Changes in insulin secretion and beta cell function were also noted by Tang et al1(5); evidence from homeostatic model assessment for beta cell function (HOMA-B) indicated significant decreases in HOMA-B in the presence of both lower doses (1000-4000 IU/day) and higher doses (>4000 IU/day)1(5) Furthermore, 6 trials which encompassed over 39,000 participants were reviewed who had diabetic and pre-diabetic individuals and the relationship to VD supplementation. Interestingly, within said population, it was found that VD doses of >4000 IU/day did not decrease risk of developing diabetes from pre-diabetes.

In conclusion, T2D is a manifestation of metabolic syndrome and has become a prominent public health problem, worldwide.Within the last decade, research has suggested vitamin D’s (VD) effects upon physiological processes extend beyond its most notable roles of improving bone density.
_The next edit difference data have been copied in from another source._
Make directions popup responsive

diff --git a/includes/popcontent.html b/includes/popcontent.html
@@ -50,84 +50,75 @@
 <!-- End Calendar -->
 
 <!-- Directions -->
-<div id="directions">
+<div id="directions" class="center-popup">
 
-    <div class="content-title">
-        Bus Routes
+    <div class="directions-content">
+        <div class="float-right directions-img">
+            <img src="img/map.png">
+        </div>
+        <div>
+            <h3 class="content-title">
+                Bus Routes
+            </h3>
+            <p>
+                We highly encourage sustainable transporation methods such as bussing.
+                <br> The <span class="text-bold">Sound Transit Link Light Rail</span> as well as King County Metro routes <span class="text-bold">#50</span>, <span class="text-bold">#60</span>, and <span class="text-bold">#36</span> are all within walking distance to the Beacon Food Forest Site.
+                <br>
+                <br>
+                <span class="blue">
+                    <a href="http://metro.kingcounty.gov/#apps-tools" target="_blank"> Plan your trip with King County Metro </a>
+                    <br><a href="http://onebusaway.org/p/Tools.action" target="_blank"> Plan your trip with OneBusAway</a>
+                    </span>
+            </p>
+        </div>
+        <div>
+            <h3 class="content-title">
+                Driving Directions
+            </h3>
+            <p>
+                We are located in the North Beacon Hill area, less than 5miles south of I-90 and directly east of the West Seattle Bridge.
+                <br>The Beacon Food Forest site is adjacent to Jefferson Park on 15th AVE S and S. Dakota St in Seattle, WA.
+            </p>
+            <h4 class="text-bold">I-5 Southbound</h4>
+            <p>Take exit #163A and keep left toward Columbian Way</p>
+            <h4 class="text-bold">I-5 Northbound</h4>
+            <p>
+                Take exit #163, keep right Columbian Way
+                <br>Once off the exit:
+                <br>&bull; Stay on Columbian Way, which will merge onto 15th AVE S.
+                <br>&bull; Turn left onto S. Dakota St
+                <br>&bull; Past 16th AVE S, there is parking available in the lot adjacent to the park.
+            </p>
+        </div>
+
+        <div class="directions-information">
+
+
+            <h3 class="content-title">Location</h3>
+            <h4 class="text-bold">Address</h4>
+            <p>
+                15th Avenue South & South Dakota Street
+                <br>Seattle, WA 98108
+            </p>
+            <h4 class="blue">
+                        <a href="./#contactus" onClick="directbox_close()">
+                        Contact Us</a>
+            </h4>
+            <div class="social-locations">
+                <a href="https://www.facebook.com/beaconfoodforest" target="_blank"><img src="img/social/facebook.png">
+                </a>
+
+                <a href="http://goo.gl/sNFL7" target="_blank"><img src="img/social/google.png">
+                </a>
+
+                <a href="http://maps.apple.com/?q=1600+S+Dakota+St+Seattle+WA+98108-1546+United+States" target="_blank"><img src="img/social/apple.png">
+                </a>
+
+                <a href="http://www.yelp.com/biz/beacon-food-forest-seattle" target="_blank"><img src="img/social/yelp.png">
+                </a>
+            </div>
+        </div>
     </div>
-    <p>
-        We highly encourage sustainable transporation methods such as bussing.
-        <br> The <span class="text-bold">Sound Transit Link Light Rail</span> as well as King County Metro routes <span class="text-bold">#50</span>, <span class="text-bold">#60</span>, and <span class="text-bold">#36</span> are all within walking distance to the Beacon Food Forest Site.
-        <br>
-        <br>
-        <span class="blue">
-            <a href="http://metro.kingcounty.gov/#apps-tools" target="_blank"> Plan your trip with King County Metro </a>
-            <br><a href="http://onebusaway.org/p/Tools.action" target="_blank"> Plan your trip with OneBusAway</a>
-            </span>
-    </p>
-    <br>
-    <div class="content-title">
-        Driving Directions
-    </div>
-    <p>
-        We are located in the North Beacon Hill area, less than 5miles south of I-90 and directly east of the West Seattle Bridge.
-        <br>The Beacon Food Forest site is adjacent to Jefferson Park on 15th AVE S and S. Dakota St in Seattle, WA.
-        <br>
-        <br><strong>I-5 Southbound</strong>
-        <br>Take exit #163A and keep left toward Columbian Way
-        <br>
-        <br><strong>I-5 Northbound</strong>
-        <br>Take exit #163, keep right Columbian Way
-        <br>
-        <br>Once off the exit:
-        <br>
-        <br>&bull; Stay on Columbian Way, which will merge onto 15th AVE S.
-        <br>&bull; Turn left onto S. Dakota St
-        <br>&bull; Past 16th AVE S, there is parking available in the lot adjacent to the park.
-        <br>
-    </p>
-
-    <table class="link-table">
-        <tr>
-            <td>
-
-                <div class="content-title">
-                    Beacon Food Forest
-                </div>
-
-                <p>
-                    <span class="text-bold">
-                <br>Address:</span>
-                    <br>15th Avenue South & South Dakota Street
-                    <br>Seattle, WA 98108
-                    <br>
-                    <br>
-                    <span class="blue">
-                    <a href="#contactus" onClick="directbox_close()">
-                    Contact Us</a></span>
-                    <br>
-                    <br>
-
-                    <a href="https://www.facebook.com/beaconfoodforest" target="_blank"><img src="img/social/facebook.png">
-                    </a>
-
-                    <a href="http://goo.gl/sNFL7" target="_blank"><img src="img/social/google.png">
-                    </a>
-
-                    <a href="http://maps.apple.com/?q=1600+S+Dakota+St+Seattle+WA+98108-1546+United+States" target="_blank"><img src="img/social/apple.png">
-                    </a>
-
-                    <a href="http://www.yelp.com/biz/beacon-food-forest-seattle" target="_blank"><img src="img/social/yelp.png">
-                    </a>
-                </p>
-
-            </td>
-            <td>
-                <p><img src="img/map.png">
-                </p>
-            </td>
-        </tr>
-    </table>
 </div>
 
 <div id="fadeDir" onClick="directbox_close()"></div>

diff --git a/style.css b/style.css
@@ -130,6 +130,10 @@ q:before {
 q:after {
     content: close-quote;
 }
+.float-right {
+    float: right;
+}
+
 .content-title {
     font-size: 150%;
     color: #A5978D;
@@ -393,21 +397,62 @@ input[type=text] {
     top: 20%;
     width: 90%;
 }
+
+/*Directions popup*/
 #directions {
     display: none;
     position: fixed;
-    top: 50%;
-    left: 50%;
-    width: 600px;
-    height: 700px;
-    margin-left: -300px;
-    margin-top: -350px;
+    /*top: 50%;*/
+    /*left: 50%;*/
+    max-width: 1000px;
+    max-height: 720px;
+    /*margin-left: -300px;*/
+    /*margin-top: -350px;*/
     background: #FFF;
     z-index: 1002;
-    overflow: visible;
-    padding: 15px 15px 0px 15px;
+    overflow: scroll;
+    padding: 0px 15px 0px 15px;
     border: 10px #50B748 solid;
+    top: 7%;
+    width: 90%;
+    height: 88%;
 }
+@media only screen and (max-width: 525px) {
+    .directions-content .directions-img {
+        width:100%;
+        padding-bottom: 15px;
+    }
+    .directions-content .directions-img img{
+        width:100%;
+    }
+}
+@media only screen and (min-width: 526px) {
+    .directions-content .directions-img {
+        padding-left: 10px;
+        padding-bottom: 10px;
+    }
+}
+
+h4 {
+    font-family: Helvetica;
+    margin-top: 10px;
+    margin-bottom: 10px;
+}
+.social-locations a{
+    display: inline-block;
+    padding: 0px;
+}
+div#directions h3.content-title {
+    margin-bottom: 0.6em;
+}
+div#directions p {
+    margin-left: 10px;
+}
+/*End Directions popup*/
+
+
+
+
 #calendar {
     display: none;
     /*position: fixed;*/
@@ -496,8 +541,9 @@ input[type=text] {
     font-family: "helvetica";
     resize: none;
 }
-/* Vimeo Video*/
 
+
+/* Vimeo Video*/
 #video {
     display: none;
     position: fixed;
Research has suggested that VD supplementation can exert the bulk of its influence upon fasting levels of glucose, insulin, and HOMA-IR.1(6)Overall, the meta-analysis (among non-diabetic participants) by Tang et al1(6)has suggested that vitamin D supplementation with doses > 4000 IU/day elicited said response, and thus, might be used as a preventative intervention. However, the influence of VD on the incidence of diabetes appears insignificant.

References

1. Tang H, Li D, Zhang X, et al. Effects of vitamin D supplementation on glucose and insulin homeostasis and incident diabetes among nondiabetic adults: A meta-analysis of randomized controlled trials. Int J Endocrinol. 2018:1-9. doi:https://doi.org/10.1155/2018/7908764.
2. Gropper SS, Smith JL, Carr TP. Advanced Nutrition and Human Metabolism. 7th ed. Boston, MA: Cengage Learning; 2018.

 

-Michael McIsaac